The patient arrived in Dallas on 9/20. His symptoms became severe enough for him to seek medical care on 9/30. The first priority of the CDC is the patient’s health. Secondly, they are trying to locate everyone he contacted in that 10 day period. The CDC will monitor all his contacts for 21 days.
What does this actually mean?
According to eMedTV (link at bottom of article), Ebola has an incubation period of 2-21 days, on average it’s 4-6 days. That’s how long it takes before you show the first symptoms. And the big kicker — a patient is infectious during the incubation period.
That means our Liberian guest was probably infectious for 5 to 10 days of his 10 days in Dallas. He might have contacted quite a few people in that amount of time. Ebola is like sexually transmitted diseases (STDs) chlamydia, gonorrhoea, or syphilis, only easier to catch. The standard epidemiological formula for STDs is for every person contacted there are 20 additional people who may have been exposed. And that also means for each of those 20 there are another 20, and so on.

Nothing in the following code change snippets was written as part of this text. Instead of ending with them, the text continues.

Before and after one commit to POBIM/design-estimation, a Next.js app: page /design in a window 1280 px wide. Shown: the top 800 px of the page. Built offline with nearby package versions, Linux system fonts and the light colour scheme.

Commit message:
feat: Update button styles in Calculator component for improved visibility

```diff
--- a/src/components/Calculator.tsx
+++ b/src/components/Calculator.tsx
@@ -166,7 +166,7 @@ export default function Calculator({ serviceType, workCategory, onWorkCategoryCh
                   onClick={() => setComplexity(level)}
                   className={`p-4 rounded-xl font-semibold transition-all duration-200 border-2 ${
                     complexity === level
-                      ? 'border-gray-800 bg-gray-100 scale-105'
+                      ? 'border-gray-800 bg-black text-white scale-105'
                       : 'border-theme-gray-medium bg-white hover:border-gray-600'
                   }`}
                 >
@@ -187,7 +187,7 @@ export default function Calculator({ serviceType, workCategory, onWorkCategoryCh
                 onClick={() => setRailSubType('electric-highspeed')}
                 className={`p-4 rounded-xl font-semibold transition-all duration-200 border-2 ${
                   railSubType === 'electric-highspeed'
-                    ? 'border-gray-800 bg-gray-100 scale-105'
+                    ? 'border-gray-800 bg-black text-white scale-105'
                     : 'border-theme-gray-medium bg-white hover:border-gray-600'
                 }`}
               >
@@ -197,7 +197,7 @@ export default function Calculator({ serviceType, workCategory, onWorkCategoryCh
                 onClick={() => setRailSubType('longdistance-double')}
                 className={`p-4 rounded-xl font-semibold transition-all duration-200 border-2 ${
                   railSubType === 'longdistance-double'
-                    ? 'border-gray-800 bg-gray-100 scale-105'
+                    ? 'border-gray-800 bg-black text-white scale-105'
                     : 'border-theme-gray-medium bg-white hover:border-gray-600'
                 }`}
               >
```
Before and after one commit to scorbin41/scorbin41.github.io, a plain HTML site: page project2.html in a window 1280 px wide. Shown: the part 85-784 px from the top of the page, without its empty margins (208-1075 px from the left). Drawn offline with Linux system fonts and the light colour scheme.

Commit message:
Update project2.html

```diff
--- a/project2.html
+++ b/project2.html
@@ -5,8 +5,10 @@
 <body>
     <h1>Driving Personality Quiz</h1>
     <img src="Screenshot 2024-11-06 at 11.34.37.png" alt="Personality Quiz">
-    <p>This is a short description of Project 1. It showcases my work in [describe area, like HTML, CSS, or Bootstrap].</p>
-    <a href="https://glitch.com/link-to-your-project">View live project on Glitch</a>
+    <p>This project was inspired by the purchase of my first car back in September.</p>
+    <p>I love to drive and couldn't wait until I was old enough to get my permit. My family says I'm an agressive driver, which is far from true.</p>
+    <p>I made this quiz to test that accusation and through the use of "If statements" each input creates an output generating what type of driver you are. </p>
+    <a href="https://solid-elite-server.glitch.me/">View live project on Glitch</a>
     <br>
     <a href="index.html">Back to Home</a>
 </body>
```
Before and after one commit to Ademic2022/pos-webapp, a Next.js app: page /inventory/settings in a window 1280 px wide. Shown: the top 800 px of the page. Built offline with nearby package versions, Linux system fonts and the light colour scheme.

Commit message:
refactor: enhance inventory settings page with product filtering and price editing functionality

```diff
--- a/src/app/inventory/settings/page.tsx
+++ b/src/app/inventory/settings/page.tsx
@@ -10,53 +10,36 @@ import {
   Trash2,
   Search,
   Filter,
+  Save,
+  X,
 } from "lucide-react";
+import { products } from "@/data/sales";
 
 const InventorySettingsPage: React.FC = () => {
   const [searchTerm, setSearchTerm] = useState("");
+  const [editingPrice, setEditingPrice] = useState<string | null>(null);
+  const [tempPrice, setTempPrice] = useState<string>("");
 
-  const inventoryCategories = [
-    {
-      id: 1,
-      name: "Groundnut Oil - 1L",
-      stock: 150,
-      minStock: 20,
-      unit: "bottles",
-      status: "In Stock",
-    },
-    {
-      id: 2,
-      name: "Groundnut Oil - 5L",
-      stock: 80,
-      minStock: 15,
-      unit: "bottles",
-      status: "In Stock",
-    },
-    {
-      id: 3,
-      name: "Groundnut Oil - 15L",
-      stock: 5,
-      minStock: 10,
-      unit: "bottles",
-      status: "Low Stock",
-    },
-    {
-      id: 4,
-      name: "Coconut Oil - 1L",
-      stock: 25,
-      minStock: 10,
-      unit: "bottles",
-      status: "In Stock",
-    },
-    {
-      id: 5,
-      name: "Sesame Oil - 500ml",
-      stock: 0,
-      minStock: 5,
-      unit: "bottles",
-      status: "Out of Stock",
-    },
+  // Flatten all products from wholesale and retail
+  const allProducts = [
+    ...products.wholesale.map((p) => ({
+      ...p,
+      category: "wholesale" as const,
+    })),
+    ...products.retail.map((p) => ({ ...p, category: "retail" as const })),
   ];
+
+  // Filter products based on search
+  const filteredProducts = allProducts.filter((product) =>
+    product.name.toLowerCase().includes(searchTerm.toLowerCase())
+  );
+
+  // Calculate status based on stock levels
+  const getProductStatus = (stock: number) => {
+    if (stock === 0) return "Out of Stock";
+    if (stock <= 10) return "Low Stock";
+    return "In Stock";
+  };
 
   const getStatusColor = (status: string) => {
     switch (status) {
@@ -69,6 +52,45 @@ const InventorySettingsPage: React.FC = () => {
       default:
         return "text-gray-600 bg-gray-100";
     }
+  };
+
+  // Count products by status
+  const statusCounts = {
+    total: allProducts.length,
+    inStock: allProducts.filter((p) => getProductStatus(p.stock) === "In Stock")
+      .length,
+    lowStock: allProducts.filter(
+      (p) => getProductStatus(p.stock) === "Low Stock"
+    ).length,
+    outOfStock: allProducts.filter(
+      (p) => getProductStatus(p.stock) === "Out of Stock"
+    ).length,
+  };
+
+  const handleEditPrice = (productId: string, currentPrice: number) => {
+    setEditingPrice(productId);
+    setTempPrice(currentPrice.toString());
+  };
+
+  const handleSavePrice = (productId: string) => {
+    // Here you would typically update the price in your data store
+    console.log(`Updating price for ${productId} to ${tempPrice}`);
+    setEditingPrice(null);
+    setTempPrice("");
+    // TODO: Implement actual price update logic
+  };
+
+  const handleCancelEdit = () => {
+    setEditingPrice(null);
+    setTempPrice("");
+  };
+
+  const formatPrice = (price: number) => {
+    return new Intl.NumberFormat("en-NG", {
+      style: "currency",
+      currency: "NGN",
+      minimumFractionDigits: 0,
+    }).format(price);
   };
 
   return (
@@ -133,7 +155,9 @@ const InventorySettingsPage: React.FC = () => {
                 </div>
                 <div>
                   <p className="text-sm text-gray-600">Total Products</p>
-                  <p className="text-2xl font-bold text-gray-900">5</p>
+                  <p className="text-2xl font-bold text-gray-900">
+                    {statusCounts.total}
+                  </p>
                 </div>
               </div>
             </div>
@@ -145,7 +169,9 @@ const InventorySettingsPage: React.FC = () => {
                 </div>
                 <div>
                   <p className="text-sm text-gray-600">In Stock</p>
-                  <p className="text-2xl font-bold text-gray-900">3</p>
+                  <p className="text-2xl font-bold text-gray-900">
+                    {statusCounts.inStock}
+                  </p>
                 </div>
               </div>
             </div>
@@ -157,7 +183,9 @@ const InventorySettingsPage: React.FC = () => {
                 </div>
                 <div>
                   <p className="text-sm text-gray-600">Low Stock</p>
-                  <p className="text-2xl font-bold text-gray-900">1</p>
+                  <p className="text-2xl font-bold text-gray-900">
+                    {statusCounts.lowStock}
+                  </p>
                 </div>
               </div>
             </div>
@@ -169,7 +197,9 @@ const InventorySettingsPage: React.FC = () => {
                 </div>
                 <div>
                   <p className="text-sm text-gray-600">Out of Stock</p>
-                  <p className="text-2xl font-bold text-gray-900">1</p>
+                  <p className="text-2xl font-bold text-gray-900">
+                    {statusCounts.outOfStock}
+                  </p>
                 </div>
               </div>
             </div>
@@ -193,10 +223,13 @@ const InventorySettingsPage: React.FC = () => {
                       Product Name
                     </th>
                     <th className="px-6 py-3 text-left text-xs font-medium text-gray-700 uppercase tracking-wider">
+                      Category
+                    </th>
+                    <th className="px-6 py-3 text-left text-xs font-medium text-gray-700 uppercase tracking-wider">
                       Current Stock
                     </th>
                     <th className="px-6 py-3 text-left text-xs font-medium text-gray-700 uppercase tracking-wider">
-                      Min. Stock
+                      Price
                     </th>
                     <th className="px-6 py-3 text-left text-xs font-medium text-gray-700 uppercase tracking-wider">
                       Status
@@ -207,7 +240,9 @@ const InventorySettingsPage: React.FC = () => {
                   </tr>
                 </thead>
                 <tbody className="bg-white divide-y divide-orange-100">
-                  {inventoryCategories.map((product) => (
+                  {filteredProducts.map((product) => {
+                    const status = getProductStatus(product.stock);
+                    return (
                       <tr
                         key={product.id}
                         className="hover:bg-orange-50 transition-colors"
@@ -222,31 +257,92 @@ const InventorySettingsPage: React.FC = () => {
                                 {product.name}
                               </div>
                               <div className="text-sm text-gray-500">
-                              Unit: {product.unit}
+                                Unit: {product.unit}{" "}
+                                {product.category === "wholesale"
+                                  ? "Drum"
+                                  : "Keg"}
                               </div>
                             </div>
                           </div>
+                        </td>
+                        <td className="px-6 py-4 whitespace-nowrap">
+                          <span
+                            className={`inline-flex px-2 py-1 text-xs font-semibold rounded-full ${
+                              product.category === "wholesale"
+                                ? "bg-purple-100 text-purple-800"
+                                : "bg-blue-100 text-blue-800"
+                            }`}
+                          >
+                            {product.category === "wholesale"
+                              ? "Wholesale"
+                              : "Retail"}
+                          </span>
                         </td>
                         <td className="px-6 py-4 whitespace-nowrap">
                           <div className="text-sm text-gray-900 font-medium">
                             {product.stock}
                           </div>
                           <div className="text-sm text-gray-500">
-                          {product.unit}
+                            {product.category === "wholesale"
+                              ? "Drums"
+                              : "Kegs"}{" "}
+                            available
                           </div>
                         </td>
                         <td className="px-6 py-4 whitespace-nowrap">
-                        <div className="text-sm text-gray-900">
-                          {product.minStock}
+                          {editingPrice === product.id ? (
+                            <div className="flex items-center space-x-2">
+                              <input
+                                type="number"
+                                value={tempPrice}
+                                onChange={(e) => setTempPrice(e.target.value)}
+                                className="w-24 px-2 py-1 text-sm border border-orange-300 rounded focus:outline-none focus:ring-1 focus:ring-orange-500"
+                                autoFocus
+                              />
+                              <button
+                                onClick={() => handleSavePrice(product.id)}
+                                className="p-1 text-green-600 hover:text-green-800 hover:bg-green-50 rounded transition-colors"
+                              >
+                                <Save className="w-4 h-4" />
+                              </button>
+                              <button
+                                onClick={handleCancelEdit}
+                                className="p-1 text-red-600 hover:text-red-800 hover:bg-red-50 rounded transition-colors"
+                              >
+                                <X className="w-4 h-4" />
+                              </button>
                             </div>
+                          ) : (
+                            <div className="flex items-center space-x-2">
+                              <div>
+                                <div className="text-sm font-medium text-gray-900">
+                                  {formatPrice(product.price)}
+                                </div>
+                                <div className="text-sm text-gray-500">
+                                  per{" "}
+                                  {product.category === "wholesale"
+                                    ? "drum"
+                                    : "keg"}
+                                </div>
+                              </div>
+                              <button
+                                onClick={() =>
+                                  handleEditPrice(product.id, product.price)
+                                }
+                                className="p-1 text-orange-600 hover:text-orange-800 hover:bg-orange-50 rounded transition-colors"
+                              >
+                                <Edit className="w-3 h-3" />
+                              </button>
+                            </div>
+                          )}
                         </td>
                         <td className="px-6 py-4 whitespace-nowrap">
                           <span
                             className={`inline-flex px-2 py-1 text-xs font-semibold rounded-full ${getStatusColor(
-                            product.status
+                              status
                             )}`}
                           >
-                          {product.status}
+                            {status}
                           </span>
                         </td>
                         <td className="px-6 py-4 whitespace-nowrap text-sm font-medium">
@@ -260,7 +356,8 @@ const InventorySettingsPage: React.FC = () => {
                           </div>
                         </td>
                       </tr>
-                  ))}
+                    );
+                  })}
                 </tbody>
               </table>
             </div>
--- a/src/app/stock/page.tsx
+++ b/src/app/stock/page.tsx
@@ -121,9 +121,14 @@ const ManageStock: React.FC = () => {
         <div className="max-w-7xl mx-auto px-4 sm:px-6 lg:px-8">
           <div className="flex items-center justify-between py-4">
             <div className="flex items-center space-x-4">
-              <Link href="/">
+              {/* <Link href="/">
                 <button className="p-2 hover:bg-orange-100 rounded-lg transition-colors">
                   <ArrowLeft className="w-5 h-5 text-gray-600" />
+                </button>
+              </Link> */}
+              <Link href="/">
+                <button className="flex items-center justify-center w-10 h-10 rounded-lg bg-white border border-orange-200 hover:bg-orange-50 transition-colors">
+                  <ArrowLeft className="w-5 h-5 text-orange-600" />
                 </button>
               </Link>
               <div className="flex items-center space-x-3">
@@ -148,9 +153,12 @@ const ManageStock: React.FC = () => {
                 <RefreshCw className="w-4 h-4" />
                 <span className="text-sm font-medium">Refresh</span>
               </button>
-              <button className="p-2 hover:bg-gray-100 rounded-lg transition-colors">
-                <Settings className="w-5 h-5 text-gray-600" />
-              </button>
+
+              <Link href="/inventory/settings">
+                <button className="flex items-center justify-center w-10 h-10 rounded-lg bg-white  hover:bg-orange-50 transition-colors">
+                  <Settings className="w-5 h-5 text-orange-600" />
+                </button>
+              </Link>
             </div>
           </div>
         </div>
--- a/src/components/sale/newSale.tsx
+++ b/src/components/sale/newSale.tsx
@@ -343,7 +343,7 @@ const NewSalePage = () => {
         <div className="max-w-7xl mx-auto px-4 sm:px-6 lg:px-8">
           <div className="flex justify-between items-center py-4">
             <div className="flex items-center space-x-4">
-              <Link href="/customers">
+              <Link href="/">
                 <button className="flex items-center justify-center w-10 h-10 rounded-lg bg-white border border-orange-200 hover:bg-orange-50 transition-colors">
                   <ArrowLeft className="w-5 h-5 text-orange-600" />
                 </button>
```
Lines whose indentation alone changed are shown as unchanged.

Think of it like the old penny trick where you give someone twice as many pennies each day as the previous day. The Doubling Penny trick takes only 30 days to reach 5 million dollars.
Now do the math for the spread of contagious disease at a multiple of 20 instead of 2. After 30 days there are more than a billion exposures. Not everyone who is exposed will contract the disease and a lot of those exposures are likely to be second, third, or more, but Ebola is killing thousands, perhaps tens of thousands in Africa. With an estimated 90% fatality rate according to WebMD we can expect the major disaster in Africa to continue for some time.
Without immediate action we can certainly expect Ebola to spread … here … now. No disease faced by humanity has posed such an existential threat since the Black Plagues of the Middle Ages which killed millions across Europe, Asia, and Africa.
[Update 10/1/2014] It was announced today on ABC news that there are now 12 to 18 people under monitoring in Dallas including 5 school children. Apparently the infected man visited four area schools before his second attempt to seek medical help. The children are being kept at their homes. The disposition of the adults under monitoring was not specified.